CEO Message – WAFIC uncovers a wave of new developments set to impact offshore environments
This week I’d like to touch on some broader developments which have the capacity to impact upon our industry as we move forwards.
WAFIC has recently stumbled upon a couple of offshore wind energy turbine projects off the west coast – a couple either side of Geraldton, one just north of Bunbury and another in Commonwealth waters between Bunbury and Mandurah. We’ve heard there are a number of others planned and some of these may even be located between Augusta and Esperance. The concern we have is that the approval processes for such projects are unacceptable because there is no capacity for us to get our voices properly heard. For instance, the one in Commonwealth waters off Bunbury will be the largest windfarm in the world with 200 towers, each 260 metres tall, spread over 4000 square kilometres of water.
To give some perspective of how big this really is, the total area is larger than six European countries and each tower will be 30 metres higher than the tallest building in St Georges Terrace. As a guide, from Fremantle you can see Rotto, which is not much above sea level and 20 kilometres away – these towers will be almost as tall as the Eiffel Tower and located anywhere between five kilometres and 70 kilometres offshore, so they will be clearly visible for people living between Bunbury and Mandurah. Yet locals will not be given a say and there’s only a bare minimum environmental assessment being undertaken.
Environmental assessments aside, the impacts on commercial fishing also aren’t being properly addressed. We don’t even have a forum to have our concerns heard and I doubt that the Department of Primary industries and Regional Development or the Department of Biodiversity, Conservation and Attractions will even be approached for consultation. And without this input, the long-term impacts and consequences are unknown.
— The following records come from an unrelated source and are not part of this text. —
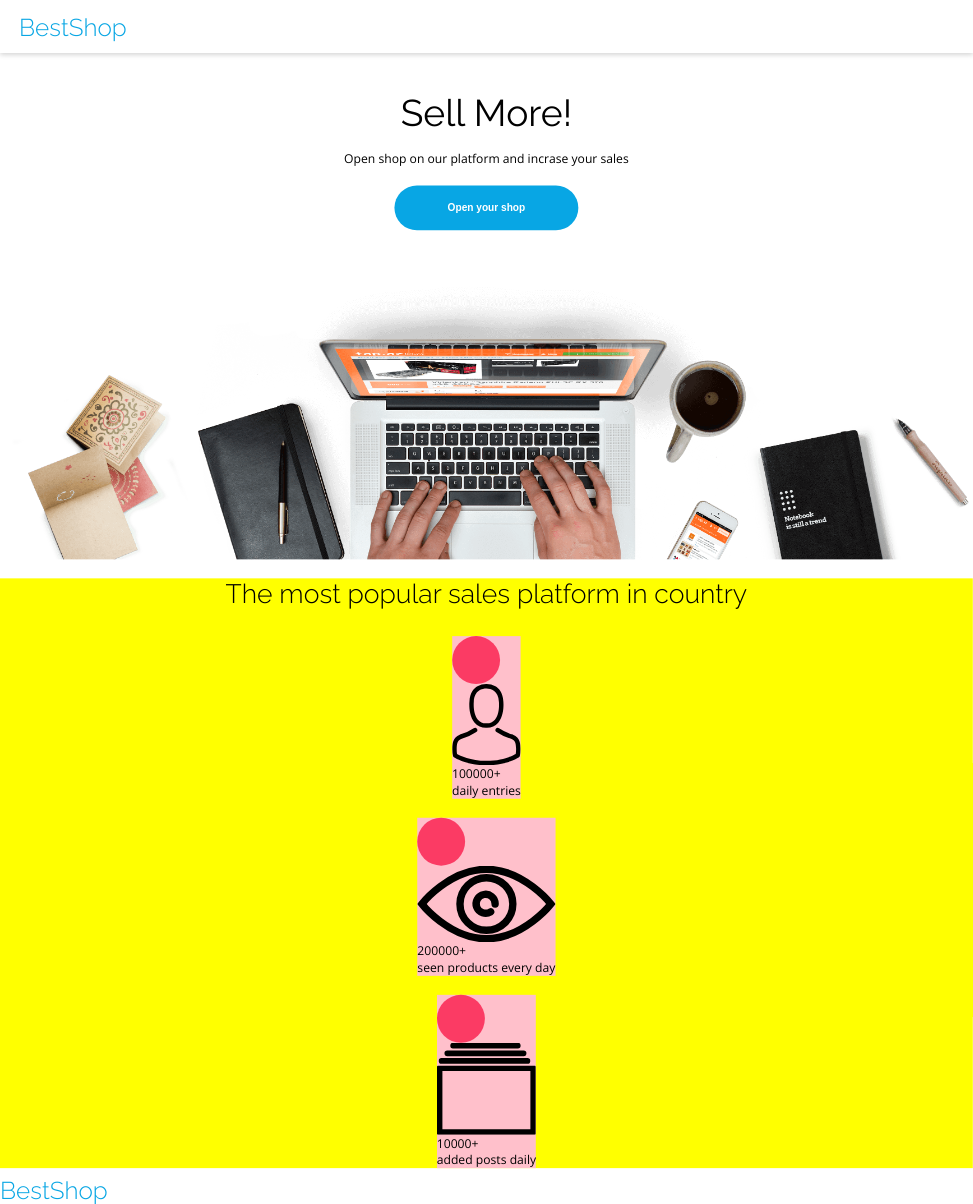
Repository: artwol993/BestShop
Page: index.html
An editor plug-in stored every save of this project. The page is shown before and after the next save, followed by the edit.
The browser window is 1280 px wide. The pictures show the whole page, at 76% of full size.
The style sheet was rebuilt from its Sass, Less or Tailwind sources for each picture, by a compiler version that may differ from the author's.

Above is the page before, as saved 2020-05-28 19:36:18.

### index.html
<!DOCTYPE html>
<html lang="en">
<head>
    <meta charset="UTF-8">
    <meta name="viewport" content="width=device-width, initial-scale=1.0">
    <title>BestShop[artwol993]</title>
    <link rel="stylesheet" href="css/main.css">
    <style>
        @import url('https://fonts.googleapis.com/css2?family=Open+Sans:wght@400;700&display=swap');
    </style>
    <style>
        @import url('https://fonts.googleapis.com/css2?family=Raleway:wght@300;400;700;800&display=swap');
    </style>
</head>
<body>
    <div class="main__container">
        <header>
            <div class="logo">BestShop</div>
            <nav class="nav">
                <!-- <button class="hamburger" aria-label="Menu">
                    <span class="hamburger__container" tabindex="-1">
                        <span class="hamburger__bars"></span>
                      </span>
                </button> -->
                <div class="side__menu">
                    <!-- <ul class="nav__list">
                        <li class="nav__list-item"><a href="" class="nav__link">why us</a></li>
                        <li class="nav__list-item"><a href="" class="nav__link">benefits</a></li>
                        <li class="nav__list-item"><a href="" class="nav__link">prices</a></li>
                        <li class="nav__list-item"><a href="" class="nav__link">contact</a></li>
                    </ul> -->
                </div>
            </nav>
        </header>

        <div class="content__container">
            <div class="main">

<!-- welcome-section -->

                <section class="welcome">
                    <div class="welcome__content">
                        <h1>Sell More!</h1>
                        <p>Open shop on our platform and incrase your sales</p>
                        <button class="main-btn">Open your shop</button>
                    </div>
                    <img src="/assets/Background.png" alt="notebook-picture" class="welcome__picture">
                </section>

<!-- stats-section -->

                <section class="stats">
                    <h2>The most popular sales platform in country</h2>
                    <div class="stats__container">
                        <div class="stats__bin">
                            <div class="stats-circle"></div>
                            <img src="./assets/Person.svg" alt="person-contour stats__img-person">
                            <span>100000+</span>
                            <p>daily entries</p>
                        </div>
                        <div class="stats__bin">
                            <div class="stats-circle"></div>
                            <img src="./assets/Eye.svg" alt="person-contour stats__img-eye">
                            <span>200000+</span>
                            <p>seen products every day</p>
                        </div>
                        <div class="stats__bin">
                            <div class="stats-circle"></div>
                            <img src="./assets/Catalog.svg" alt="person-contour" class="stats__img-catalog">
                            <span>10000+</span>
                            <p>added posts daily</p>
                        </div>
                    </div>
                </section>

<!-- profits-section -->

                <section class="profits"></section>
                <section class="pricing"></section>
                <section class="contact"></section>
            </div>
        </div>

        <footer>
            <div class="logo">BestShop</div>
            <div class="footer-icon"></div>
            <div class="footer-icon"></div>
        </footer>
    </div>
</body>
</html>

### scss/main.scss
    $c-primary-first: #08a6e4;
    $c-primary-second: #fb3b64;
    $c-primary-third: #55dfb4;
    $c-black: #000000;
    $c-white: #ffffff;
    $c-background: #f7f7f7;
    $c-details: #a5a5a5;
    $c-shadow: #00000029;
    $f-h: 'Raleway', sans-serif;
    $f-p: 'Open Sans', sans-serif;
    $fw-light: 300;
    $fw-normal: 400;
    $fw-bold: 700;
    $fw-black: 800;

/*reset*/

  * {
      margin: 0;
      padding: 0;
      box-sizing: border-box;
  }

  /* fonts */

  a, p, ul, span {
    font-family: $f-p;
  }

  h1 {
    font-size: 3.063rem;
    font-weight: $fw-normal;
    font-family: $f-h;
    color: $c-black;
  }

  h2 {
    font-size: 2.188rem;
    font-weight: $fw-light;
    margin: 5px 45px;
    font-family: $f-h;
    color: $c-black;
  }

  h3 {
    font-size: 1.25rem;
    font-weight: $fw-bold;
    margin: 5px;
    font-family: $f-h;
    color: $c-black;
  }

  .logo {
    font-size: 2rem;
    font-weight: $fw-light;
    font-family: $f-h;
    color: $c-primary-first;
    text-decoration: none;
    cursor: pointer;
  }

  .body {
      width: 100vh;
  }
  /*header*/
  header {
      height: 70px;
      display: flex;
      align-items: center;
      justify-content: space-between;
      padding: 0 25px;
      box-shadow: 0px 3px 6px $c-shadow;
  }

//   .hamburger {
//     margin: 0;
//     padding: 0;
//     border: 0;
//     background-color: transparent;
//     cursor: pointer;
//     &:focus {
//         & > .hamburger__container {
//           	box-shadow: 0 0 2px 2px #51a7e8;
//         }
//     }
//   }

//   .hamburger__container {
//     display: flex;
//     align-items: center;
//     position: relative;
//     width: 35px;
//     height: 30px;
//   }

//   .hamburger__bars {
//     position: absolute;
//     width: 35px;
//     height: 2px;
//     background-color: #000;
//     transition: transform 220ms ease-in-out;
//     &:before, &:after {
//         display: block;
//         position: absolute;
//         width: 35px;
//         height: 2px;
//         background-color: #000;
//         content: '';
//     }
//     &:before {
//         top: -12px;
//         transition: top 100ms 250ms ease-in, transform 220ms ease-in-out;
//     }
//     &:after {
//         bottom: -12px;
//         transition: bottom 100ms 250ms ease-in,
//           			transform 220ms ease-in-out;
//     }
//   }

//   .hamburger--active {
//     .hamburger__bars {
//         transform: rotate(225deg);
//         transition: transform 220ms 120ms ease-in-out;
//         &:before {
//             top: 0;
//             transition: top 100ms ease-out;
//         }
//         &:after {
//             bottom: 0;
//             transform: rotate(-90deg);
//             transition: bottom 100ms ease-out,
//             		  	transform 220ms 120ms ease-in-out;
//         }
//     }
// }

//   .hamburger, .hamburger__container {
//     &:focus {
//       	outline: none;
//   	}
//   }

//   .side__menu {
//     display: flex;
//     box-sizing: border-box;
//     position: absolute;
//     height: 70%;
//     width: 200px;
//     top: 70px;
//     right: -300px;
//     padding: 0;
//     background-color: red;
//     transition: 0.3s transform ease-in-out;
//   }

//   .side__menu ul {
//     position: absolute;
//     display: flex;
//     flex-direction: column;
//     box-sizing: border-box;
//     height: calc(100% - 70px);
//     flex-wrap: wrap;
//     margin: 0 10px;
//     padding: 0;
//     list-style-type: none;
//     align-content: flex-start;
//   }

//   .side-__menu ul li {
//     display: flex;
//     flex-direction: column;
//     height: 30px;
//     background: $c-primary-second;
//     flex-basis: 100%;
//     margin-top: 70px;
//     color: #696e9e;
//     border-radius: 5px;
//     overflow: hidden;
//   }

//   .side__menu ul li a {
//     display: flex;
//     padding: 10px;
//     align-items: center;
//     width: 100%;
//     height: 100%;
//     background: $c-primary-third;
//     text-decoration: none;
//     box-sizing: border-box;
//   }

//   .hamburger:focus ~ .side__menu, .side__menu:hover {
//     transform: translateX(-300px);
//   }

.nav__list {
  display: flex;
  justify-content: space-around;
  align-items: center;
}

.nav__list-item {
  // padding: 10px;
  list-style: none;
  // margin-right: 50px;
}

.nav__link {
  color: $c-details;
  font-weight: $fw-bold;
  text-decoration: none;
  text-transform: uppercase;
  font-size: 11px;

  &:hover {
    color: $c-black;
    border-bottom: solid 3px $c-primary-first;
    padding-bottom: 23px;
  }
}

/*content*/

.content__container {
  // width: calc(100% - 20%);
  // background: pink;
  display: flex;
  align-items: center;
  justify-content: center;
}

// .main {
//   background: blue;
// }

.welcome {
  display: flex;
  flex-direction: column;
  align-items: center;

}

.welcome__content {
  margin: 50px 10px;
  display: flex;
  flex-direction: column;
  align-items: center;
}

.welcome__content p {
  text-align: center;
  margin-top: 20px;
}

.main-btn {
  margin-top: 25px;
  padding: 22px 70px;
  border-radius: 40px;
  font-weight: 800;
  border: none;
  text-align: center;
  text-decoration: none;
  background: $c-primary-first;
  color: $c-white;
}

.welcome__picture {
  width: 100%;
  height: auto;
  margin-bottom: 20px;
  object-position: center;

}

// stats-section

.stats {
  background:yellow;
}

.stats h2 {
  text-align: center;
}

.stats__container {
  display: flex;
  flex-direction: column;
  align-items: center;
  margin: 10px 0;
}

.stats__bin {
  margin-top: 25px;
  background: pink;
  display: flex;
  flex-direction: column;
justify-content: center;
}

.stats-circle {
  width: 63px;
  height: 63px;
  border-radius: 50%;
  position: relative;
  background: $c-primary-second;
}

.stats__img-person {
  width: 44px;
  height: 52px;
  position: absolute;
  left: 45%;
}

After the next save:
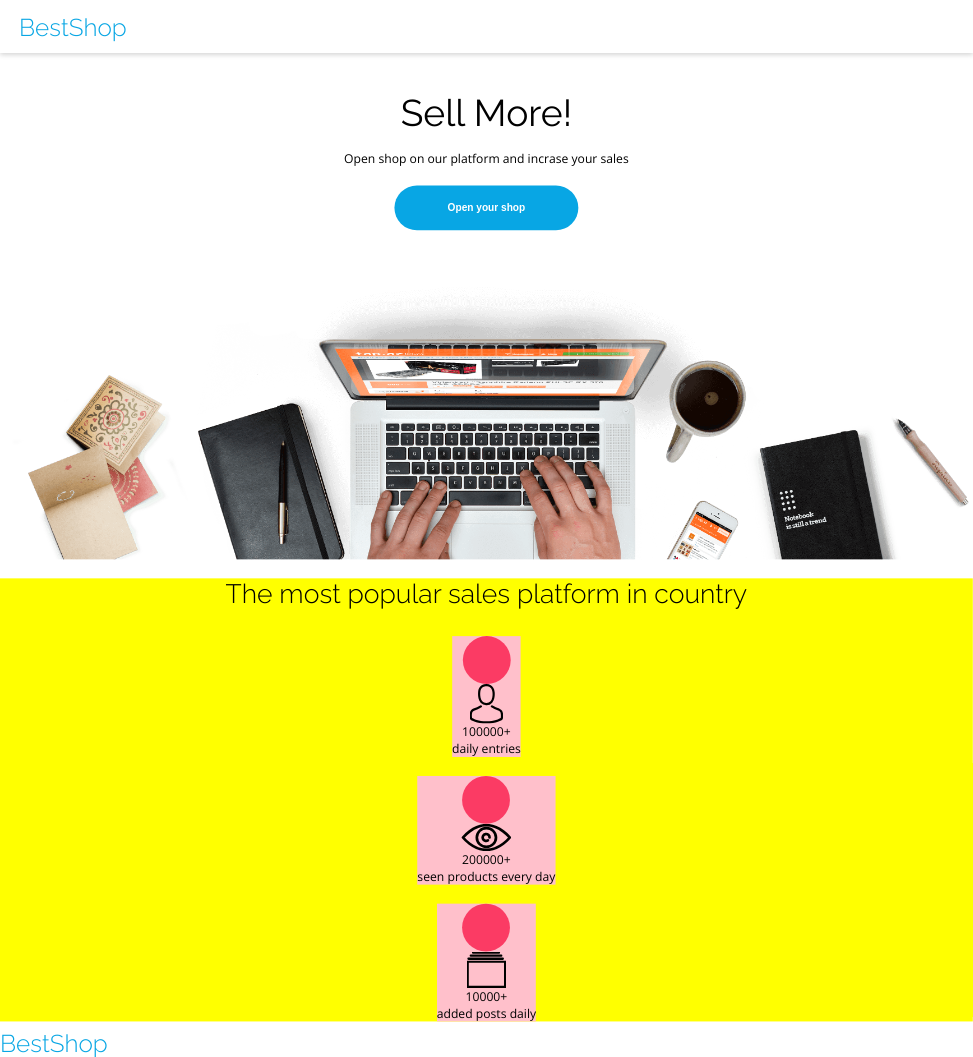
Saved 13 s later.
--- a/scss/main.scss
+++ b/scss/main.scss
@@ -295,7 +295,8 @@
   background: pink;
   display: flex;
   flex-direction: column;
-justify-content: center;
+  justify-content: center;
+  align-items: center;
 }
 
 .stats-circle {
For instance, the location of the towers may interfere with fishing grounds; unnecessary damage can be done to reef habitats when putting in the foundations; plume damage may occur from the dredging of cables; there will be exclusion zones during construction and operations; there will be navigation hazards in the future, we can go on. The danger is there is currently so much political appetite for clean energy that there’s a flood of projects coming over the hill and the regulatory approval processes have simply not been developed to ensure there are appropriate checks and balances in place.
The other danger is that some of these projects are being developed by overseas ‘rent seekers’ who are trying to get the approvals in place to on-sell the package to investment banks, or high net worth individuals. In other words, the proponents are being purely opportunistic and seeking a quick return on investment. They have no skin in the game and really don’t care about the short, medium or long term impacts on key stakeholders such as the fishing industry.
And the State and Commonwealth approval processes are so woefully short of an acceptable standard that these project proponents can virtually do as they wish and so we fear there may be unfortunate consequences. From WAFIC’s perspective we are raising awareness of this situation within government and advocating through the media the need for proper formal consultation processes – not only for the fishing industry, but also other affected stakeholders.
This is just one major new challenge facing our industry. There are also wall-to-wall coastal industrial salt projects being mooted between Karratha and Exmouth Gulf, each with significant potential to impact nursery areas of key fish species.
We’re getting our voices heard, but it’s really hard to get some traction to ensure that appropriate protections can be put in place – and our State’s regulatory system unfortunately doesn’t look at the cumulative impacts.
I could also talk about the planned dumping of dredge spoils inside Shark Bay by the Shark Bay Salt company (a subsidiary of a supposedly environmentally conscious Japanese company, Mitsui & Co) and the resultant damage to seagrasses, prawns, scallops and a wide range of protected species inside the World Heritage area including turtles, dugongs and dolphins. We stood up and objected, but the EPA and the developers ignored our concerns.
Meanwhile there continues to be the sometimes dramatic, negative impacts of oil and gas seismic exploration on fish numbers and the efforts of some large resource companies to avoid having to fully decommission more than a thousand wells off the Pilbara coast. The bottom line is that despite the challenges of marine parks and the like, which seek to take away too much valuable fishing water, we have an unrelenting wave of new challenges which will clearly impact upon fishing sustainability.
To date governments are showing little interest, so WAFIC will need to stimulate a greater awareness of the broader consequences.